Vocabulary for describing interactive graphics:
interactive user interaction changes what is displayed. Useful when there are many similar plots for different data subsets, but you don’t want to see them all at the same time.
direct manipulation interacting with plot elements (lines, points, etc).
indirect manipulation interacting with keyboard, mouse clicks on widgets (buttons, menus, etc).
animated An animated graphic automatically advances over time, like a video. Animated graphics are most useful when data sets have a time dimension. The only interaction possible is moving forward and backward in time.
multi-layer A multi-layer graphic uses several geometric elements to show several data sets and/or variables. Multi-layer plots are useful for showing relationships between data sets and/or variables.
multi-panel A multi-panel graphic shows different things in different panels (sub-plots) which each have their own axes (perhaps different from each other). Useful when there are many similar plots for different data subsets, and you do want to see them at the same time. Also useful for showing different plots with aligned axes.
Compare and contrast:
interactive vs animated only interaction possible in an animated graphic is moving forward and backward in time (animated graphics are thus a subset of interactive graphics).
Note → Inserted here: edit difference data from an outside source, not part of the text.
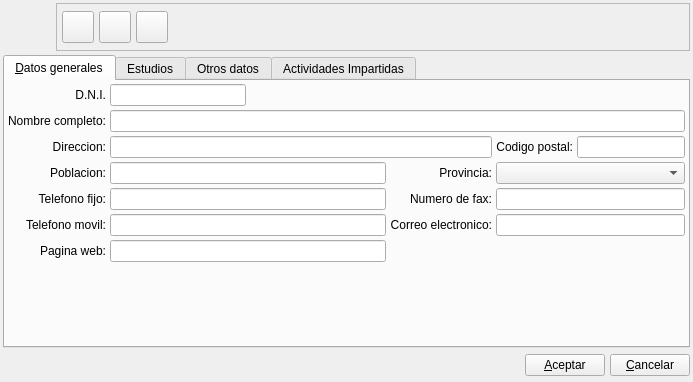
The window that bulmages/bulmafact/plugins/pluginbf_profesor/profesorbase.ui (eboladev/Bulmages-1) describes before a commit, drawn with Qt 5.
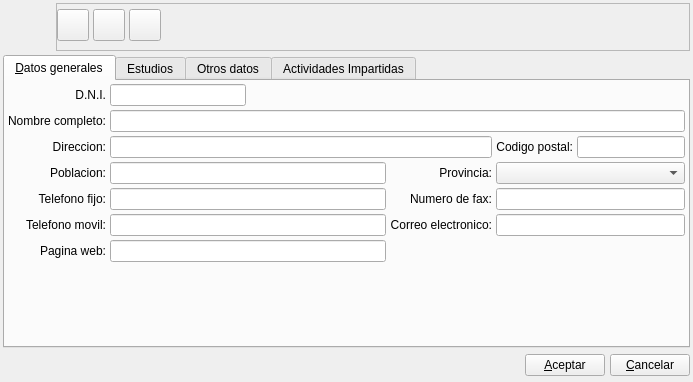
The same window after the commit. Icons and pictures are not drawn. Custom widgets are drawn as their Qt base class.

What changed in the file:
```diff
--- a/bulmages/bulmafact/plugins/pluginbf_profesor/profesorbase.ui
+++ b/bulmages/bulmafact/plugins/pluginbf_profesor/profesorbase.ui
@@ -75,12 +75,18 @@
        <property name="frameShadow">
         <enum>QFrame::Raised</enum>
        </property>
-       <layout class="QHBoxLayout">
-        <property name="spacing">
-         <number>5</number>
+       <property name="lineWidth">
+        <number>0</number>
+       </property>
+       <layout class="QHBoxLayout" name="horizontalLayout">
+        <property name="leftMargin">
+         <number>0</number>
         </property>
-        <property name="margin">
-         <number>5</number>
+        <property name="topMargin">
+         <number>0</number>
+        </property>
+        <property name="rightMargin">
+         <number>0</number>
         </property>
         <item>
          <widget class="QToolButton" name="mui_guardar">
@@ -221,6 +227,41 @@
           </property>
          </spacer>
         </item>
+        <item>
+         <widget class="QFrame" name="mui_plugbotones">
+          <property name="sizePolicy">
+           <sizepolicy hsizetype="Expanding" vsizetype="Preferred">
+            <horstretch>0</horstretch>
+            <verstretch>0</verstretch>
+           </sizepolicy>
+          </property>
+          <property name="frameShape">
+           <enum>QFrame::NoFrame</enum>
+          </property>
+          <property name="frameShadow">
+           <enum>QFrame::Plain</enum>
+          </property>
+          <property name="lineWidth">
+           <number>0</number>
+          </property>
+         </widget>
+        </item>
+        <item>
+         <spacer name="spacer">
+          <property name="orientation">
+           <enum>Qt::Horizontal</enum>
+          </property>
+          <property name="sizeType">
+           <enum>QSizePolicy::Expanding</enum>
+          </property>
+          <property name="sizeHint" stdset="0">
+           <size>
+            <width>166</width>
+            <height>34</height>
+           </size>
+          </property>
+         </spacer>
+        </item>
        </layout>
       </widget>
      </item>
```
interactive vs multi-panel both useful for many similar plots with different data subsets. Do you want to see all the subsets at the same time? (yes=multi-panel, no=interactive)
The previous section introduced a vocabulary for describing interactive graphics. In the following section, after showing a new graphic, we will ask the audience to take 1 minute to discuss with their neighbour about which vocabulary words can be used to describe that graphic.
Creating interactive graphics using R packages
In this section we will show specific R code examples from the various packages.
High-level interactive plotting packages, 30 minutes
Interactive graphics with shiny and plotly, 30 minutes
Multi-layer graphics, ggplot2 package, 15 minutes
Multi-panel graphics, facets in ggplot2, 15 minutes useful in two different situations:
Animated graphics, animation package, 15 minutes
Interactive + animated + multi-panel + multi-layer, 45 minutes a few packages are able to produce complex graphics which can be described by several vocabulary words.
Since we plan to present state-of-the-art interactive graphics, people should know how to use R data
structures (lists, data.frames) and the ggplot2 package.
There are two classes of potential attendees:
Attendees should run the following R code to install the packages which are required for our tutorial:
Toby Dylan Hocking has designed and implemented several R graphics packages. He is the designer and primary maintainer of directlabels (Best Student Poster Prize at useR 2011) and animint (presented in an invited session at Joint Statistical Meetings 2015). He is also the original designer of the ggplot conversion feature of the plotly package.
Claus Thorn Ekstrøm is the creator and contributor to a number of R packages (MESS, Meth- Comp, SuperRanker) and is the author of "The R Primer" book. He has previously given ( tutorials on Dynamic graphics in R ) and the role of interactive graphics in teaching, and won the C. Oswald George prize for his article "Teaching ‘Instant Experience’ with Graphical Model Validation Techniques" in 2014.